Some reports indicate that as many as 30 percent of men who undergo surgery for benign prostatic hyperplasia (BPH) have symptoms that were caused by something other than enlarged prostate.
A medical history helps doctors identify conditions that can mimic BPH, examples include:
- Urethral stricture. Strictures can result from urethral damage caused by trauma, catheter insertion, or an infection such as gonorrhea and chlamydia.
- Bladder cancer, bladder stones, or bladder infection. A history of blood in the urine suggests bladder cancer, whereas pain in the penis or bladder area may indicate bladder stones or infection.
- Neurogenic bladder (problems with holding or emptying urine due to a neurological disorder). Neurogenic bladder is a possible diagnosis if a man has diabetes or a neurological disease such as multiple sclerosis, Parkinson’s disease, or stroke, or if he has experienced a recent deterioration in sexual function.
- Overactive bladder. Another condition that can sometimes be confused with BPH is overactive bladder (OAB). The most common OAB symptom is a sudden strong urge to urinate that can’t be ignored.

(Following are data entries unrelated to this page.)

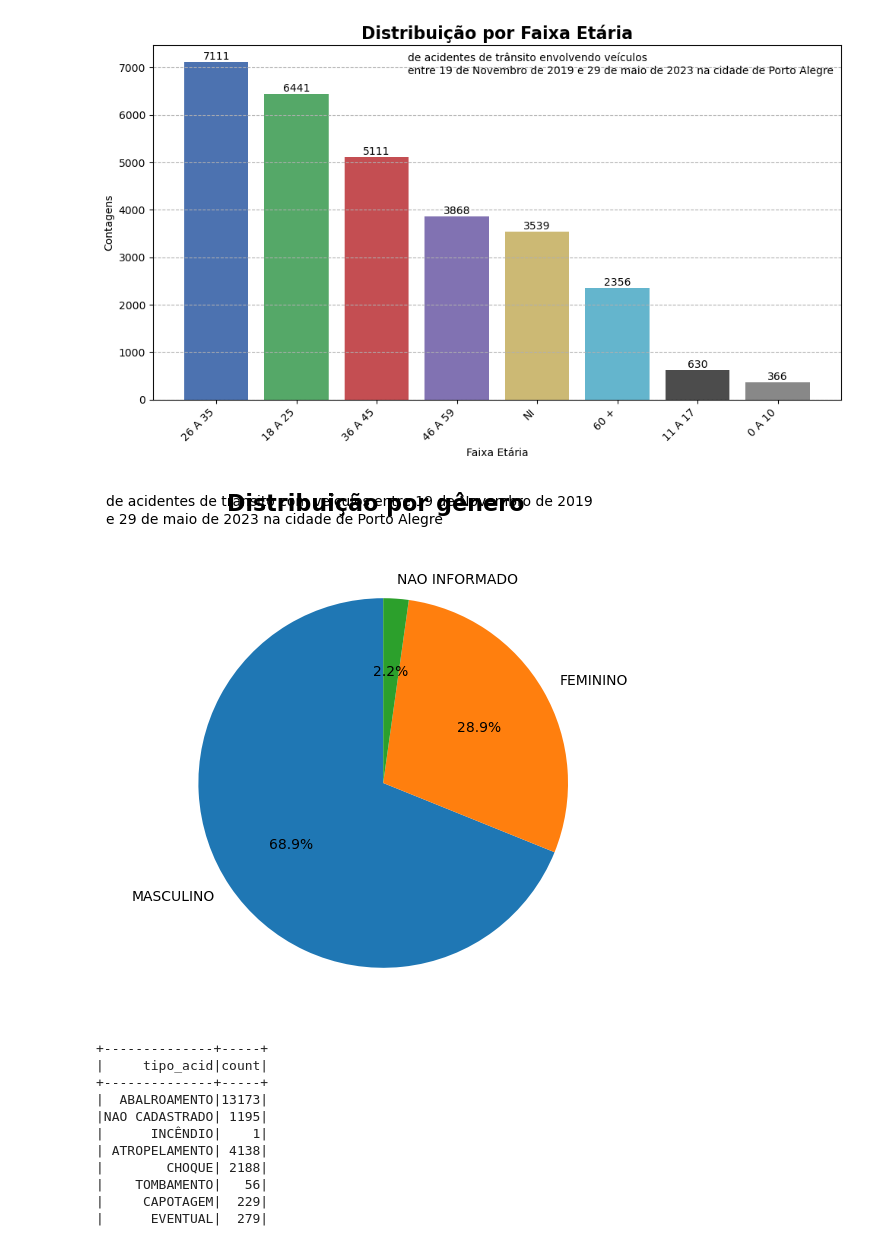
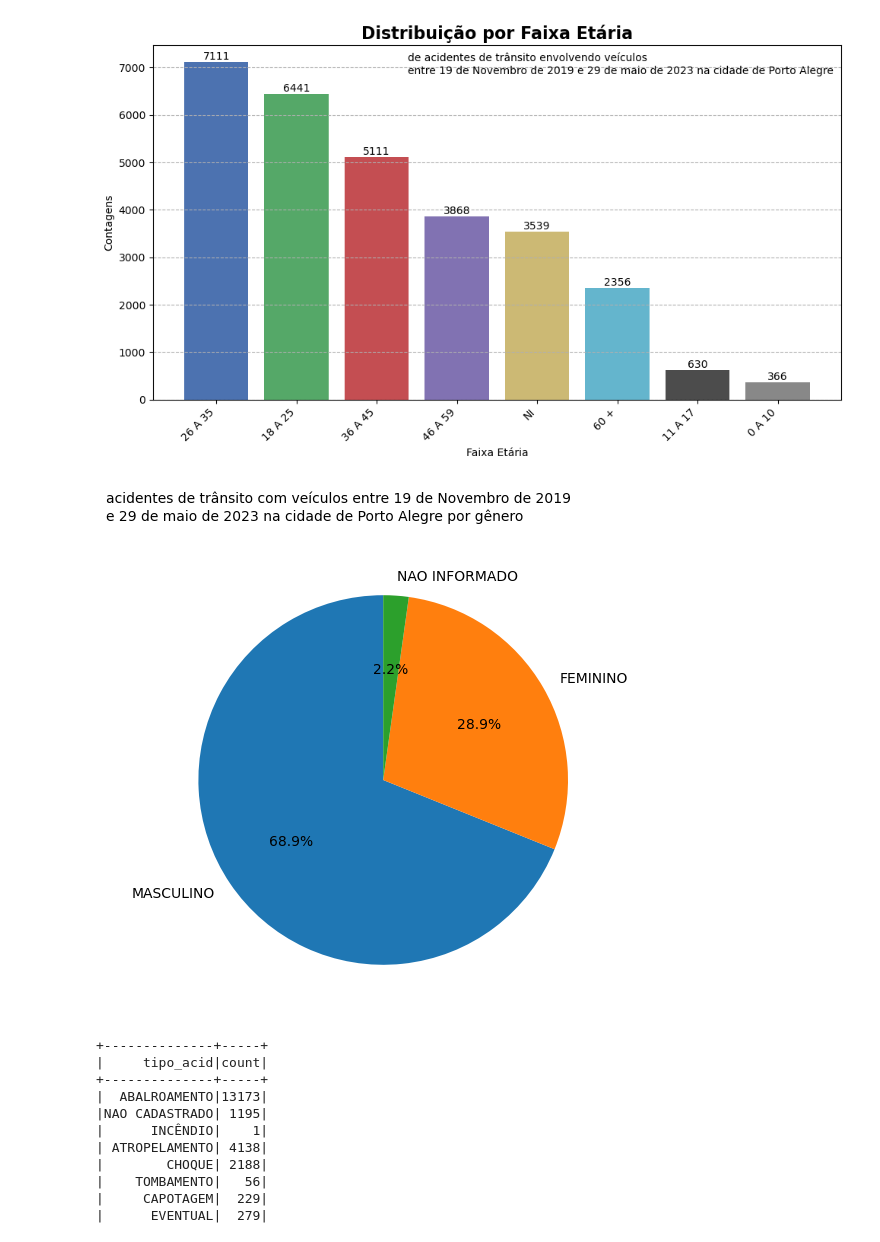
Before and after one commit to murillomasson/TrafficAccidentAnalysis, a Jupyter notebook: tests.ipynb, the cells around one changed output. Saved outputs shown, nothing was run; the diff lists cells and outputs as text; code cells hidden in the pictures.

```diff
--- a/tests.ipynb
+++ b/tests.ipynb
@@ -230,29 +232,28 @@ No artists with labels found to put in legend.  Note that artists whose label st
 # %%
 # ___2ND ANALYSIS - BY GENDER
 
 # Filter out rows where gender is blank
 filtered_df_gender = df.filter(df['sexo'] != '')
 gender_counts = filtered_df_gender.groupBy('sexo').count().orderBy(desc("count"))
 
 # Plot:
 values = [row['count'] for row in gender_counts.collect()]
 labels = [row['sexo'] for row in gender_counts.collect()]
 
 # Configurar o tamanho da figura
 plt.figure(figsize=(6, 6))
 
 # Plotar o gráfico de pizza
 plt.pie(values, labels=labels, autopct='%1.1f%%', startangle=90)
 
 # Adicionar título ao gráfico
-plt.suptitle('Distribuição por gênero', fontsize=16, fontweight='bold')
-plt.text(-1.5, 1.5, f'de acidentes de trânsito com veículos entre 19 de Novembro de 2019', fontsize=10)
-plt.text(-1.5, 1.4, f'e {now} na cidade de Porto Alegre', fontsize=10)
+plt.text(-1.5, 1.5, f'acidentes de trânsito com veículos entre 19 de Novembro de 2019', fontsize=10)
+plt.text(-1.5, 1.4, f'e {now} na cidade de Porto Alegre por gênero', fontsize=10)
 
 # Exibir o gráfico
 plt.show()
 # %% [output]
-[figure, old version]
+[figure, new version]
 # %%
 # ___3RD ANALYSIS - BY TYPE OF ACCIDENT
 
```
Also changed, not shown: parts of 1 cell of this notebook.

A thorough medical history includes questions about previous urinary tract infections and prostatitis. The doctor will also ask about the use of over-the-counter and prescription medications (particularly cold or sinus medications), nutritional supplements, and herbal remedies. Some of these products can either worsen or improve symptoms of BPH.